Holger Czukay RIP – Holger Czukay, a musical experimentalist without boundaries who has been involved with expanding the sound palette of rock music since the late 60s, has died at the age of 79. After studying with Karlheinz Stockhausen in the early 60s, he became fascinated with the possibilities of rock music, and was a co-founder of the pioneering group Can. He leaves behind an impressive body of work both as musician and producer. » Read more

2017-08-22
John Abercrombie RIP – Another of the greats of jazz guitar has left us. John Abercrombie plied his way through a beautiful series of albums on the ECM label as well as bringing his talent to bear on albums by many of jazz's greatest artists. From his early work in the group Dreams to Gateway and outstanding work with Billy Cobham, Jack DeJohnette, Kenny Wheeler, and many more to his own trios and quartets, he brought a unique instrumental voice to the world. » Read more

2017-07-27
Yestival Dates Beef up the Beat – Word reaches us that Dylan Howe (son of guitarist Steve Howe) will be joining Yes on their "Yestival" tour, drumming alongside longtime band member Alan White. » Read more

2017-05-19
First ProgStock Festival Set for October – October 2017 will see the inaugural edition of a festival called ProgStock in Rahway, New Jersey at the Union County Performing Arts Center. With a definite slant towards neo-progressive music, the event is sure to please many fans with the inclusion of such artists as Echolyn, Glass Hammer, and Aisles. The festival will take place October 13-15. » Read more

2017-05-05
Clive Brooks RIP – Word reaches us today of another sad passing in the music world. Drummer Clive Brooks, best known as a member of such Canterbury bands as Egg, Uriel / Arzachel, and Groundhogs, has died at the age of 67. Details are sketchy at this point. The news was reported on Nick Mason's Facebook page — Brooks was Mason's drum tech. » Read more


Previously in Exposé...

Amygdala - Complex Combat – It’s been a few years since Amygdala’s eponymous debut, a complex, powerful and high-energy opening statement if there ever was one; and as strong as it was, its main weakness was the fact that...  (2008) » Read more

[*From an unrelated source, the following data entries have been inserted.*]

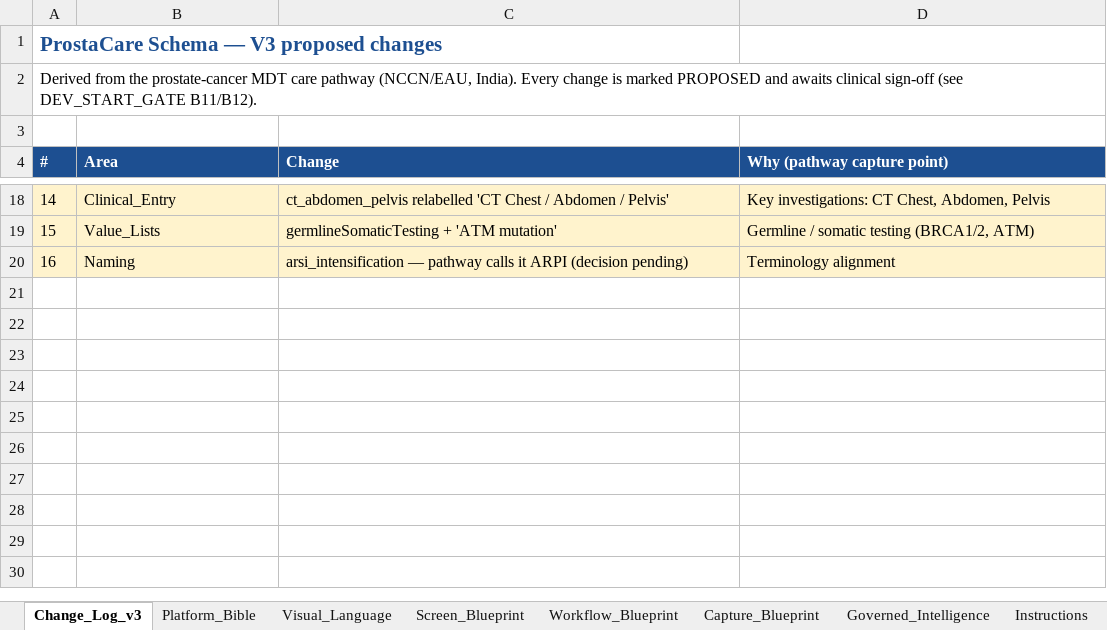
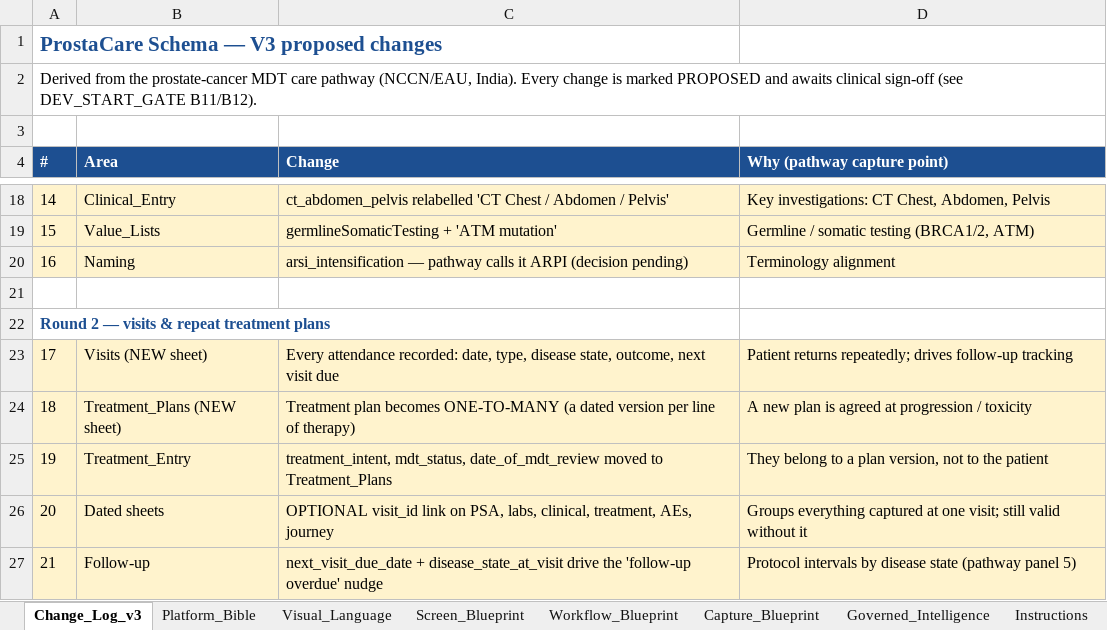
Before and after one commit to rajeshpachar/prostacare-thb, an Excel workbook: docs/ProstaCare_Schema_V3_proposed.xlsx, sheet Change_Log_v3, drawn as a sheet; only a part is shown, gaps mark what is left out; values as stored, in another font and other column widths than the file's, no borders; the diff names each change by its address in the sheet, - before the commit and + after, or states it on an @@ line.

Commit message:
Add Visits + one-to-many Treatment Plans; follow-up chasing workflow (W12); reverse T4

```diff
--- a/docs/ProstaCare_Schema_V3_proposed.xlsx (sheet Change_Log_v3)
+++ b/docs/ProstaCare_Schema_V3_proposed.xlsx (sheet Change_Log_v3)
+row 21: (empty)
+row 22: Round 2 — visits & repeat treatment plans
+row 23: 17 | Visits (NEW sheet) | Every attendance recorded: date, type, disease state, outcome, next visit due | Patient returns repeatedly; drives follow-up tracking
+row 24: 18 | Treatment_Plans (NEW sheet) | Treatment plan becomes ONE-TO-MANY (a dated version per line of therapy) | A new plan is agreed at progression / toxicity
+row 25: 19 | Treatment_Entry | treatment_intent, mdt_status, date_of_mdt_review moved to Treatment_Plans | They belong to a plan version, not to the patient
+row 26: 20 | Dated sheets | OPTIONAL visit_id link on PSA, labs, clinical, treatment, AEs, journey | Groups everything captured at one visit; still valid without it
+row 27: 21 | Follow-up | next_visit_due_date + disease_state_at_visit drive the 'follow-up overdue' nudge | Protocol intervals by disease state (pathway panel 5)
```
Also changed, not shown: sheet Field_Dictionary, sheet Value_Lists, other sheet tabs, 5 other files.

Metamorfosi - Paradiso – It’s been quite some time since Metamorfosi tackled Hell in their classic 1973 album Inferno, and now they’re ready to take on Heaven. With the vocalist and keyboard player from that bygone era...  (2005) » Read more

Ragnarok - Nooks – Not to be confused with the Swedish band of the same name, this Ragnarok is from New Zealand and released two albums in the mid-70s, of which Nooks is the second. Their sound was a solid symphonic...  (1996) » Read more

After Genesis - The Cryme of Selling Lambs – Classical aficionados are well familiar with the concept of reinterpreting compositions from composers alive and dead. It’s different for rock music, as we overwhelmingly prefer the original...  (2007) » Read more

Amoeba - Pivot – Without reading the credits, it would be easy to assume Amoeba is a four or five member band, but in reality it’s two guys: Robert Rich (vocals, keyboards, steel guitar, flutes) and Rick Davies...  (2001) » Read more



Listen & discover



Print issues